About this exercise:
Please give the data again exactly, with no line dropped.

(Items from a dataset)
━━━━━━
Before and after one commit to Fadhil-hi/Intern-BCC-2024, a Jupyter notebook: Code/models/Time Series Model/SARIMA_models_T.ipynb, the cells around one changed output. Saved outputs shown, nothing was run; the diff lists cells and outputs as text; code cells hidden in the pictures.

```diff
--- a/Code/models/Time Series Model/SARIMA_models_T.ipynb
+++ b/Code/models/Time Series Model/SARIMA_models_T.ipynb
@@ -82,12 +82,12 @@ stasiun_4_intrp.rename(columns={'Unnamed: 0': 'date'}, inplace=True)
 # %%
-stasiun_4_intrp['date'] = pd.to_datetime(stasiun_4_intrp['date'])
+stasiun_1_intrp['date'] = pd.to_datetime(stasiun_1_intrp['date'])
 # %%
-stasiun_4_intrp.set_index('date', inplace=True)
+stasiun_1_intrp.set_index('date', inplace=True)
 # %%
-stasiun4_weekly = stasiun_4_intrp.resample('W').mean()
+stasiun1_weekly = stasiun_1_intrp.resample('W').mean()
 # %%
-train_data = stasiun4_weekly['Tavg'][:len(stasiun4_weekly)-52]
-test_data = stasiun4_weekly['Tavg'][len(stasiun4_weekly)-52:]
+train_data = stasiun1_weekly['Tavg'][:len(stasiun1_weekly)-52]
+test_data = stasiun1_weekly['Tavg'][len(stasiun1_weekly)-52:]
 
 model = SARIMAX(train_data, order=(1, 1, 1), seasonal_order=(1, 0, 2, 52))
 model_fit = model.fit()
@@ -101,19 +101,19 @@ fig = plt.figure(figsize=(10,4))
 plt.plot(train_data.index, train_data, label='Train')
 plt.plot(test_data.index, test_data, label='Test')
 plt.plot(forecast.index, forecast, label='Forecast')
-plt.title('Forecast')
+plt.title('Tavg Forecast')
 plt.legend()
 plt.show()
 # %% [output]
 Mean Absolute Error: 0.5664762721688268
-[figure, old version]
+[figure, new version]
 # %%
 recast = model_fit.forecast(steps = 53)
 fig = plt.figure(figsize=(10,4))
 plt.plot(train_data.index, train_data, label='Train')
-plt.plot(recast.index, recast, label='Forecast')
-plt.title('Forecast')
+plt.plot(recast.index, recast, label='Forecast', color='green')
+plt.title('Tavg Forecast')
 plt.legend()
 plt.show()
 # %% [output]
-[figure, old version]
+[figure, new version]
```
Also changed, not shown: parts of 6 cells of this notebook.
━━━━━━
Task answer:
Before and after one commit to Fadhil-hi/Intern-BCC-2024, a Jupyter notebook: Code/models/Time Series Model/SARIMA_models_T.ipynb, the cells around one changed output. Saved outputs shown, nothing was run; the diff lists cells and outputs as text; code cells hidden in the pictures.

```diff
--- a/Code/models/Time Series Model/SARIMA_models_T.ipynb
+++ b/Code/models/Time Series Model/SARIMA_models_T.ipynb
@@ -82,12 +82,12 @@ stasiun_4_intrp.rename(columns={'Unnamed: 0': 'date'}, inplace=True)
 # %%
-stasiun_4_intrp['date'] = pd.to_datetime(stasiun_4_intrp['date'])
+stasiun_1_intrp['date'] = pd.to_datetime(stasiun_1_intrp['date'])
 # %%
-stasiun_4_intrp.set_index('date', inplace=True)
+stasiun_1_intrp.set_index('date', inplace=True)
 # %%
-stasiun4_weekly = stasiun_4_intrp.resample('W').mean()
+stasiun1_weekly = stasiun_1_intrp.resample('W').mean()
 # %%
-train_data = stasiun4_weekly['Tavg'][:len(stasiun4_weekly)-52]
-test_data = stasiun4_weekly['Tavg'][len(stasiun4_weekly)-52:]
+train_data = stasiun1_weekly['Tavg'][:len(stasiun1_weekly)-52]
+test_data = stasiun1_weekly['Tavg'][len(stasiun1_weekly)-52:]
 
 model = SARIMAX(train_data, order=(1, 1, 1), seasonal_order=(1, 0, 2, 52))
 model_fit = model.fit()
@@ -101,19 +101,19 @@ fig = plt.figure(figsize=(10,4))
 plt.plot(train_data.index, train_data, label='Train')
 plt.plot(test_data.index, test_data, label='Test')
 plt.plot(forecast.index, forecast, label='Forecast')
-plt.title('Forecast')
+plt.title('Tavg Forecast')
 plt.legend()
 plt.show()
 # %% [output]
 Mean Absolute Error: 0.5664762721688268
-[figure, old version]
+[figure, new version]
 # %%
 recast = model_fit.forecast(steps = 53)
 fig = plt.figure(figsize=(10,4))
 plt.plot(train_data.index, train_data, label='Train')
-plt.plot(recast.index, recast, label='Forecast')
-plt.title('Forecast')
+plt.plot(recast.index, recast, label='Forecast', color='green')
+plt.title('Tavg Forecast')
 plt.legend()
 plt.show()
 # %% [output]
-[figure, old version]
+[figure, new version]
```
Also changed, not shown: parts of 6 cells of this notebook.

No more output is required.